***Editor’s Note: This article was published as part of the satirical April 1, 2015
Many members of the Class of 2017 became confused this past week when they received emails from the Housing Office announcing a lack of singles. Most were sure that their numbers were good enough such that they could be guaranteed singles, as in my case. My number was below average last year, so when I found out that my number was 105th in my entire class’s lottery number range, I was overjoyed. Being in the top 20 percent, I could not imagine any situation where I, or my blocking partner, would ever be denied a single. Turns out I didn’t have to imagine it, because it happened.
The new, improved lottery system has been put to blame, though hesitantly, since thus far the paperless system has been positively received as “totally not confusing” (A. Lyer) and “so well thought-out that not one person has attempted to contact the Housing Office” (Sum Kidd) by the student population. However, after a great deal of thought, I have realized in my official capacity as a sophomore who has absolutely no training in political science or economics, that this year’s housing process is the biggest accomplishment in political science and economics that Wellesley has ever come up with in the history of the College.
I used to be like some students of the sophomore class who were mildly frustrated by their unexpected loss of a single, such as Ann Gree ’17, who calmly commented, “What the living [redacted]. I had to live on Freeman this year because last year because wherever the [redacted] else are you going to live when your number is [redacted] 1888?! I suffered having to live in, I can’t even say it, East Side while all of my friends lived in Tower and when I had my one chance to be in the first half of the lottery numbers I find out that I can’t even live in a single… even at Bates!

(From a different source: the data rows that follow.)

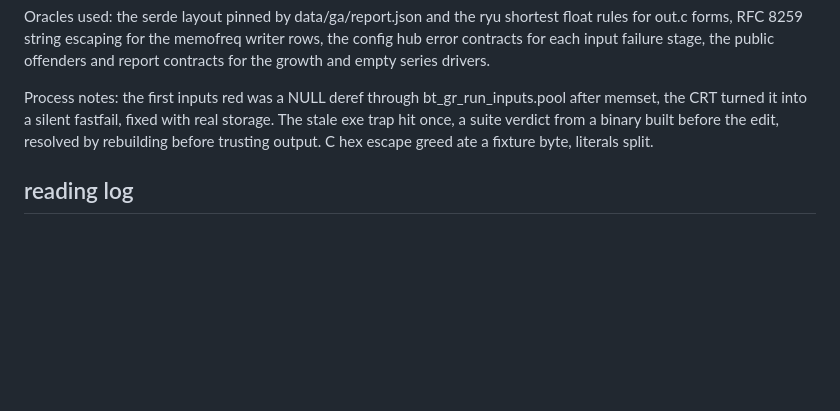
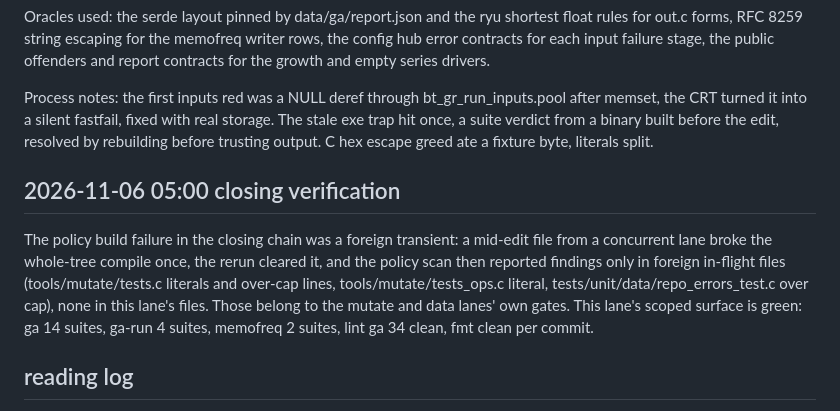
Before and after one commit to lavantien/blind-trainer, a Markdown page: artifacts/progress/lane-cov-ga.md, the part around the change. GitHub-like rendering; blank space fills up the shorter version.

Commit message:
docs(progress): ga lane closing verification note

```diff
--- a/artifacts/progress/lane-cov-ga.md
+++ b/artifacts/progress/lane-cov-ga.md
@@ -51,6 +51,10 @@ Oracles used: the serde layout pinned by data/ga/report.json and the ryu shortes
 
 Process notes: the first inputs red was a NULL deref through bt_gr_run_inputs.pool after memset, the CRT turned it into a silent fastfail, fixed with real storage. The stale exe trap hit once, a suite verdict from a binary built before the edit, resolved by rebuilding before trusting output. C hex escape greed ate a fixture byte, literals split.
 
+## 2026-11-06 05:00 closing verification
+
+The policy build failure in the closing chain was a foreign transient: a mid-edit file from a concurrent lane broke the whole-tree compile once, the rerun cleared it, and the policy scan then reported findings only in foreign in-flight files (tools/mutate/tests.c literals and over-cap lines, tools/mutate/tests_ops.c literal, tests/unit/data/repo_errors_test.c over cap), none in this lane's files. Those belong to the mutate and data lanes' own gates. This lane's scoped surface is green: ga 14 suites, ga-run 4 suites, memofreq 2 suites, lint ga 34 clean, fmt clean per commit.
+
 ## reading log
 
 read artifacts/progress/lane-cov-ga.md full - predecessor state and plan
```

Which was my 15th choice after [redacted] Orchard [redacted] Apartments – wherever the [redacted] that is.” Though I understand this anger — I, too, was once Gree — I have since realized that our frustration is born out of ignorance.
Here at Wellesley College, students spend a great deal of time, energy, and money to receive the best education possible — one that will prepare them to succeed in the real world. The housing office’s policy changes were clearly made in an effort to better imitate the world we as students will enter, thereby helping us achieve success.
What can better represent the real world than a housing system that only guarantees singles to those holding the top lottery numbers in the junior class? Sure, this kind of system had already been in place, but the office has enhanced the realism of the situation by taking the low number-high number disparity to such extreme levels that, only the top 15 percent of lottery numbers are guaranteed singles. That’s right, a student’s chances of getting a single all depend on having one of a small percentage of lottery numbers, a factor that students have very little say in, can do very little to improve on, no matter who they are personally, how hard they work, or how much they believe in the Wellesley Dream to become some glorious combination of Hillary Clinton and Beyonce. Those top 15 percent get to hold power over 10 percent of singles available to juniors. Obviously, this policy will allow us as a class to better understand and gain some first-hand experience with life outside “the bubble.”
They have already chosen to be generous by rejecting the move to guarantee housing to only the top 66 percent of all students with the highest income, and now they have changed the lottery to better reflect the real world in other ways.
The other 85 percent of the incoming junior class who were not guaranteed singles, including myself, will get to experience the kind of decision-making that many do in the real world, between sticking by your blocking family in an unexpectedly unfavorable living situation, or abandoning them to have some chance at attaining our original housing goals.
Finally, through the new blocking rules, we will get to practice the valuable skills that this kind of system inevitably forces people to hone, such as desperately networking with the 15 percent in an attempt to have a better chance at living in a single. Some may learn the importance of taking advantage of loopholes by blocking with rising seniors.
In the future, we may even see some capitalist phenomena such as the 85 percent paying property-holders under the table to get the living spaces they want; it’s a perfect way to practice trying to find housing in places like New York. Obviously, the educational potential in this new system is limitless, and I hope you think so too, although you don’t really have a choice.
Rumors are that The Housing Office’s next step of scaling back the housing guarantee will consider more students’ housing circumstances and work to improve them. Some say it is to be called the “Understanding Homelessness Initiative.”
Photo Courtesy of Wellesley College